### Exercise aim
A single number is required: how many lines in the entries hold the word "http".

### Information provided
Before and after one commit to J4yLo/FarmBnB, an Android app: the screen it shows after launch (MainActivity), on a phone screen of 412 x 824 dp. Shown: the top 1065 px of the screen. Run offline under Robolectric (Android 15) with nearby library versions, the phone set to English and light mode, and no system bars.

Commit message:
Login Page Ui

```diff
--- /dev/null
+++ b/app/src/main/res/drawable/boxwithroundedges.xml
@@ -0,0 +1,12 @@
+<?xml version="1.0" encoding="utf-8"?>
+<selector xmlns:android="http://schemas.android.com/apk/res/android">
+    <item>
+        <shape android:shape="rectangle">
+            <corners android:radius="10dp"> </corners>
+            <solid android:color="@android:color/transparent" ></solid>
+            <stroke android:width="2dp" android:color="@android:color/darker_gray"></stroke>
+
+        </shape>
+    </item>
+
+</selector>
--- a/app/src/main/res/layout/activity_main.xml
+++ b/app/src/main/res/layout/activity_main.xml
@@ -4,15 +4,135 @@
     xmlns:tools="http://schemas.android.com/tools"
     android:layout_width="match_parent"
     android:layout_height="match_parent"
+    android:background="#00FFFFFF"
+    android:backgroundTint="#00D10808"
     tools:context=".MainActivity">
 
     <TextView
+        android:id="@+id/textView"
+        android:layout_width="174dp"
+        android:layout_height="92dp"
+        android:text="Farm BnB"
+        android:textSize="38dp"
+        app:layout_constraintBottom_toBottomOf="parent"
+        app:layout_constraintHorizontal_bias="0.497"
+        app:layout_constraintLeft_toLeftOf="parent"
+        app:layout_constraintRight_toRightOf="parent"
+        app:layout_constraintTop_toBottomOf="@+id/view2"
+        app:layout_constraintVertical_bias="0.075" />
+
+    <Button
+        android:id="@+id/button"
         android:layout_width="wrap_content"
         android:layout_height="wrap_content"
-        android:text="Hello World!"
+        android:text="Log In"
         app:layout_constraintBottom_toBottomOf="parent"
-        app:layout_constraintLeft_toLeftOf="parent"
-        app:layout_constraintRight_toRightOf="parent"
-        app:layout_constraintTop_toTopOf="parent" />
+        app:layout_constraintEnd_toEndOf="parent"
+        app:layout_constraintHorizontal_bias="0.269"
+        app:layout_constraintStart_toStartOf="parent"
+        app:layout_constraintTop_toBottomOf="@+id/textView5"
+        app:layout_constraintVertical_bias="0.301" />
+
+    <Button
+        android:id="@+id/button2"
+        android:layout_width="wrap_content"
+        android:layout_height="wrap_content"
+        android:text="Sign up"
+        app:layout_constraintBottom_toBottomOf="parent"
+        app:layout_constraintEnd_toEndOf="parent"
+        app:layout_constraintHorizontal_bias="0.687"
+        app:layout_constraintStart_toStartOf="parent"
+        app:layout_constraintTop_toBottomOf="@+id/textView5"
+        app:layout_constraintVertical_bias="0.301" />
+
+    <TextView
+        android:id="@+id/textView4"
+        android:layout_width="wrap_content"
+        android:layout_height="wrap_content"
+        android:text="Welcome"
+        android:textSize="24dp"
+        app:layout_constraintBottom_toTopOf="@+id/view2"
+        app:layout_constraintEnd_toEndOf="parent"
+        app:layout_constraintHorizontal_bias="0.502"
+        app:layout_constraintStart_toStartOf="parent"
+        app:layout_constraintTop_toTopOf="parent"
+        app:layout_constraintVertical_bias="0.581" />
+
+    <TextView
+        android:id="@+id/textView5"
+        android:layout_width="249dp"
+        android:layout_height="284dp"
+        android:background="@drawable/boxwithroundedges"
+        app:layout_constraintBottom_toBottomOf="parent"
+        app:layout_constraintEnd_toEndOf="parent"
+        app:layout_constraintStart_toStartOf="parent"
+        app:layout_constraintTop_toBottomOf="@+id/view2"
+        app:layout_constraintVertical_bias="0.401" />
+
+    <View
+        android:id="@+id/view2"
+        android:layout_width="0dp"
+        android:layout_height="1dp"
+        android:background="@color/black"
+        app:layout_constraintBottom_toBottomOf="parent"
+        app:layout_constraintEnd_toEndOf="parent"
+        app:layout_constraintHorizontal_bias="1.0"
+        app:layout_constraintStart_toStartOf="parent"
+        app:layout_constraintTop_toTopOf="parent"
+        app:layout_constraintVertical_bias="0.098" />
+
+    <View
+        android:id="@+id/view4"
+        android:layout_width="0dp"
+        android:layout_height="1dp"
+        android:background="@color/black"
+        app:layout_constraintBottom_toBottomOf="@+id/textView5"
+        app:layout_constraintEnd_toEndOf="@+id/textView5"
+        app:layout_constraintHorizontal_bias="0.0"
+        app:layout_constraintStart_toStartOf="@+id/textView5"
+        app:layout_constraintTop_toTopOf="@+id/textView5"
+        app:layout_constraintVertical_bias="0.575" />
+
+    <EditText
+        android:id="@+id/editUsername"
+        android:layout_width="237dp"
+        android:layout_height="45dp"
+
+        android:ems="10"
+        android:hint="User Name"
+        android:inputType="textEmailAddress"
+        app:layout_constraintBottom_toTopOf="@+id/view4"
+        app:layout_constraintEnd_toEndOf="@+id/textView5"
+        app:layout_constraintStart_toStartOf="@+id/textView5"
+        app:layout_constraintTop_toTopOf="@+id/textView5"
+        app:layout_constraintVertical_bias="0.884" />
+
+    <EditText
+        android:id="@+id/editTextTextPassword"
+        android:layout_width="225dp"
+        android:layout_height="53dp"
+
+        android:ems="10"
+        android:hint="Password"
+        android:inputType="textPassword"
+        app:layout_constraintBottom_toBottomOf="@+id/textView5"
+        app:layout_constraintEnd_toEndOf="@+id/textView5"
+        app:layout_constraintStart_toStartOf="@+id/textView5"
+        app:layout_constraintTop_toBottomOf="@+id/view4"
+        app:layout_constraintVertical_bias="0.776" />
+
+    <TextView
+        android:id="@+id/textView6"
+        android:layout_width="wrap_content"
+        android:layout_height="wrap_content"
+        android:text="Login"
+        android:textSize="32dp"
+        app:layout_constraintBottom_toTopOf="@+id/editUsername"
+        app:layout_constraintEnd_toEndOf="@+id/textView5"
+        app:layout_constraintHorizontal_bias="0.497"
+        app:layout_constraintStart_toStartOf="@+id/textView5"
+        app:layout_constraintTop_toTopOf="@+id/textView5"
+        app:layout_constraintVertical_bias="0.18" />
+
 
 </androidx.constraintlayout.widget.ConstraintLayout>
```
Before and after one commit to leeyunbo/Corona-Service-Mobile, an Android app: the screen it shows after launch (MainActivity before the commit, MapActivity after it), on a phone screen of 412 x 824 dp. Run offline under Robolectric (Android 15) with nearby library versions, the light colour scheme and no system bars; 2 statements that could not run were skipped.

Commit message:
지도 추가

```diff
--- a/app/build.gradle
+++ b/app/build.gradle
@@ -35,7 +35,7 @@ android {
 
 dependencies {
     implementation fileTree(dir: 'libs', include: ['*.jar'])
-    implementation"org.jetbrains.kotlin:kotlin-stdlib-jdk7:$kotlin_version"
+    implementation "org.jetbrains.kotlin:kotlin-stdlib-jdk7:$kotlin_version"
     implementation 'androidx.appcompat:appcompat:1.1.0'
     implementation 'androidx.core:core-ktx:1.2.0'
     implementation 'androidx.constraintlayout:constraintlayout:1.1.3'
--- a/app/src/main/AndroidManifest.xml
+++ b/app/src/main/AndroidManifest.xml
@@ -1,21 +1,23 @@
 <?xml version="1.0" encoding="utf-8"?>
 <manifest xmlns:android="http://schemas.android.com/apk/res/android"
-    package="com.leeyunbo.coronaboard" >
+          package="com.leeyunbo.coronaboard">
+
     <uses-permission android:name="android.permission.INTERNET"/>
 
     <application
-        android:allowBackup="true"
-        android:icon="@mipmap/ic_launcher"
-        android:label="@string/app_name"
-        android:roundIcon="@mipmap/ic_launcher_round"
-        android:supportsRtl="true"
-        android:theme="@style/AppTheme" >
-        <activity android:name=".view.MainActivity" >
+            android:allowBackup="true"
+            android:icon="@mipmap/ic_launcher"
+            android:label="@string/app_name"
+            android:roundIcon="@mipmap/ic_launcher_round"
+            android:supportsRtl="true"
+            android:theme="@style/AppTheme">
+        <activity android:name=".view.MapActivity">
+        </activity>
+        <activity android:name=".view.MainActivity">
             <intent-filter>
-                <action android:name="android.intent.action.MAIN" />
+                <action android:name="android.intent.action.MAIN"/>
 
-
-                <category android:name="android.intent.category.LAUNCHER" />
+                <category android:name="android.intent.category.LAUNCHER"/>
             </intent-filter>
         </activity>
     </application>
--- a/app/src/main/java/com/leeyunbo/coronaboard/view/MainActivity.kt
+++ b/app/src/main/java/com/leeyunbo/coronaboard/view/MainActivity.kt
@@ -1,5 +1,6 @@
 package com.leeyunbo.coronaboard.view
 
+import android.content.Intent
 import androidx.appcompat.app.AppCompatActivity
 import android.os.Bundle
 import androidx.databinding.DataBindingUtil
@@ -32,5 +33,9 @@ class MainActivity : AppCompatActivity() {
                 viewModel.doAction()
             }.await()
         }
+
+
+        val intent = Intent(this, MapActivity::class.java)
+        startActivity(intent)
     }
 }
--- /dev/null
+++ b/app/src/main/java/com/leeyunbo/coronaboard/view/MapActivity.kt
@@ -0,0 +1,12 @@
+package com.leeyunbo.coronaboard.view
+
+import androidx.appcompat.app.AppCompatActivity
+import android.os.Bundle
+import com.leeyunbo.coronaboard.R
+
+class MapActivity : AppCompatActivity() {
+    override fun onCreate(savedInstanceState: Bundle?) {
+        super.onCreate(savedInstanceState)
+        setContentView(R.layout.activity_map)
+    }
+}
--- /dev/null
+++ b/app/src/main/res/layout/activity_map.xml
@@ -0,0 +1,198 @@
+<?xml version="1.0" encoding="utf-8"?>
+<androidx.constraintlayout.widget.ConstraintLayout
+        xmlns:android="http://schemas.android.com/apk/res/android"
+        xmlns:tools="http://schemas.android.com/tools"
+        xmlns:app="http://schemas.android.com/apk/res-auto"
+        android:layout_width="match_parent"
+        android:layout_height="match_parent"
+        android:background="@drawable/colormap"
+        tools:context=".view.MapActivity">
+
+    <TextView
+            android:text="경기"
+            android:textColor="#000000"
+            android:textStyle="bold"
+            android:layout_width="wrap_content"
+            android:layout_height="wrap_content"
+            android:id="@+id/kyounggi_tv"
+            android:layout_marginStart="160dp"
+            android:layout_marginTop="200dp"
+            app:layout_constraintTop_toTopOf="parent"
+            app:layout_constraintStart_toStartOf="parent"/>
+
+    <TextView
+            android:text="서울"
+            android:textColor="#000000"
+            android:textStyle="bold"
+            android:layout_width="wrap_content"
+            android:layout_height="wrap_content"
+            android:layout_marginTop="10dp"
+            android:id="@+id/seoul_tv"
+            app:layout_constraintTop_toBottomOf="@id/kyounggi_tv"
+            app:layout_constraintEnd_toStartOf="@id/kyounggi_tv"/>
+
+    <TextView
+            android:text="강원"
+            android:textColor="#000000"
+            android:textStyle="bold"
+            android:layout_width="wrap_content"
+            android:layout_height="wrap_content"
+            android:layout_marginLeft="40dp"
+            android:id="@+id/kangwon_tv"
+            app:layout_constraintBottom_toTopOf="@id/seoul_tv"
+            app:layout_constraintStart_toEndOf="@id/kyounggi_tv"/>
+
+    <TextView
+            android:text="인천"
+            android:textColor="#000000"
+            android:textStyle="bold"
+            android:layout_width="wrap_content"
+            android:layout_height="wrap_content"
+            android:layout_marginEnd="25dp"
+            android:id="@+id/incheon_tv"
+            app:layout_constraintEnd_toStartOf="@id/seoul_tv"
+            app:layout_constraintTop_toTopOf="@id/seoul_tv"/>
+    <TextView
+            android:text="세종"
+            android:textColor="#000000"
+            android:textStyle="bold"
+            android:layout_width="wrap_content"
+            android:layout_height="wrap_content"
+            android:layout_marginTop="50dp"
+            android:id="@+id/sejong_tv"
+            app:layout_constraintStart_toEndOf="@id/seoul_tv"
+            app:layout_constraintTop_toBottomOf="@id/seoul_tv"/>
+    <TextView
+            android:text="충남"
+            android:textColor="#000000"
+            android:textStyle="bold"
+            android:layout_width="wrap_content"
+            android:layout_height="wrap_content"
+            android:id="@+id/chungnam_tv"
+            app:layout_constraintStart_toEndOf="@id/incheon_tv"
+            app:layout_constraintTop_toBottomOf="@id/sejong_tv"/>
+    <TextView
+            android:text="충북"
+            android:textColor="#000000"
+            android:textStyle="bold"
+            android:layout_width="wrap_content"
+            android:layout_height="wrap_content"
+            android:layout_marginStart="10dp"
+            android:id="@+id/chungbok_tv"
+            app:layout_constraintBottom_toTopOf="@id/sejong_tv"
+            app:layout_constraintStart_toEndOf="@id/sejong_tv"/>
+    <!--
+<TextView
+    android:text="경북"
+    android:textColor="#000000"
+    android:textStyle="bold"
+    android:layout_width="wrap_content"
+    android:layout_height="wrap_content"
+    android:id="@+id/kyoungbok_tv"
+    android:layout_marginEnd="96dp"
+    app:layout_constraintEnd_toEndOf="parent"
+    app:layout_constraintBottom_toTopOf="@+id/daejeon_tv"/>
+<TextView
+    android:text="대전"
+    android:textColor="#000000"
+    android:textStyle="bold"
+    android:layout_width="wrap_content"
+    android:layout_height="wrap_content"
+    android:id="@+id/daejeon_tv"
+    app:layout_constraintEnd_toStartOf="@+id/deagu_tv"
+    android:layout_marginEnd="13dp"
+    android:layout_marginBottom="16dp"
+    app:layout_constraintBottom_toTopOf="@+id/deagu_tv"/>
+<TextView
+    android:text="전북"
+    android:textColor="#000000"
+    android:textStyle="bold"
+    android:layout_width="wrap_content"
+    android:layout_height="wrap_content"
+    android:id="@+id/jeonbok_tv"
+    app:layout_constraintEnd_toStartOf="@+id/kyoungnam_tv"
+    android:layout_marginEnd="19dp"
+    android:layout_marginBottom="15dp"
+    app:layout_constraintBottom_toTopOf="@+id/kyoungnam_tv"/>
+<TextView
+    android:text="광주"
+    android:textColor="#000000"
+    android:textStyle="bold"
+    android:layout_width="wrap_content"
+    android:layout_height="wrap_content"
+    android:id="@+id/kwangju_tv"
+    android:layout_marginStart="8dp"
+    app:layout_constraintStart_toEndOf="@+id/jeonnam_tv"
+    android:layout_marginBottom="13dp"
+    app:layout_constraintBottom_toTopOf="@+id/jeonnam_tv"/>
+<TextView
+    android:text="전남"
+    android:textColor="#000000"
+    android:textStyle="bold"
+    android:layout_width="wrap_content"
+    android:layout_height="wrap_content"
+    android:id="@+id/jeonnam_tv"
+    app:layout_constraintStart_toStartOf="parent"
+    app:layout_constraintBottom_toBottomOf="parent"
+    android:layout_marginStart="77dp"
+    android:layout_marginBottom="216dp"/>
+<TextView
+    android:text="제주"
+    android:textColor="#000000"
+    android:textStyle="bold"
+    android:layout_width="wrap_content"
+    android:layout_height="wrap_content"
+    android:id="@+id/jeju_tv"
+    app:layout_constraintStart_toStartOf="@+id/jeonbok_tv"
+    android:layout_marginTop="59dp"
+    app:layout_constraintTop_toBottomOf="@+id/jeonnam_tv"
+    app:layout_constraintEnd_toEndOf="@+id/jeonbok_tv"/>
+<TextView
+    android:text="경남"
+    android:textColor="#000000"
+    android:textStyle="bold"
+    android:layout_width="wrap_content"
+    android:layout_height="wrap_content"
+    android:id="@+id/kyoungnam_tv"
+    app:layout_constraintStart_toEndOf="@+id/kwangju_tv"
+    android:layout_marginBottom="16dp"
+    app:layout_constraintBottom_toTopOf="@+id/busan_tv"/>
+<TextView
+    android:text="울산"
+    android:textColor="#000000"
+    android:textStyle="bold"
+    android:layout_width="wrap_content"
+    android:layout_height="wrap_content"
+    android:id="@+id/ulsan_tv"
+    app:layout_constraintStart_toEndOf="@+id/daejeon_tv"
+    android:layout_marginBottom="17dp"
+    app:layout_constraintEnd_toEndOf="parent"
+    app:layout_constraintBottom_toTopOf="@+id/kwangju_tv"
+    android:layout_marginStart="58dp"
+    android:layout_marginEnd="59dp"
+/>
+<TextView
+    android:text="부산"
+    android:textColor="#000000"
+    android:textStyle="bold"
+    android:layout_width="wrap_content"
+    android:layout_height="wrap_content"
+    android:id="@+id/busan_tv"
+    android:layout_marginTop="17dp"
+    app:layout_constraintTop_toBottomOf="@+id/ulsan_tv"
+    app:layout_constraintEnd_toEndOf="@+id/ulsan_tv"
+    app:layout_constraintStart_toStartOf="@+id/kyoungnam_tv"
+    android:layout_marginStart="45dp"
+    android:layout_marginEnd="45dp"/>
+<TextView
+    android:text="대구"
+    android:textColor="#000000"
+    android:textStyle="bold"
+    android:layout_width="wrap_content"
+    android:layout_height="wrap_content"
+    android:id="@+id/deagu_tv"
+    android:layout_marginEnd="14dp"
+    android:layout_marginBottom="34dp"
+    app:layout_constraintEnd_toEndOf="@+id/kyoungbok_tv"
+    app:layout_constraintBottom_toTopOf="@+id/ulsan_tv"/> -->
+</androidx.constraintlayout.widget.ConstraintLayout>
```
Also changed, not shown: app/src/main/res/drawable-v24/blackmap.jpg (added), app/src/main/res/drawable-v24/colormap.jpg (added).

### Solution
6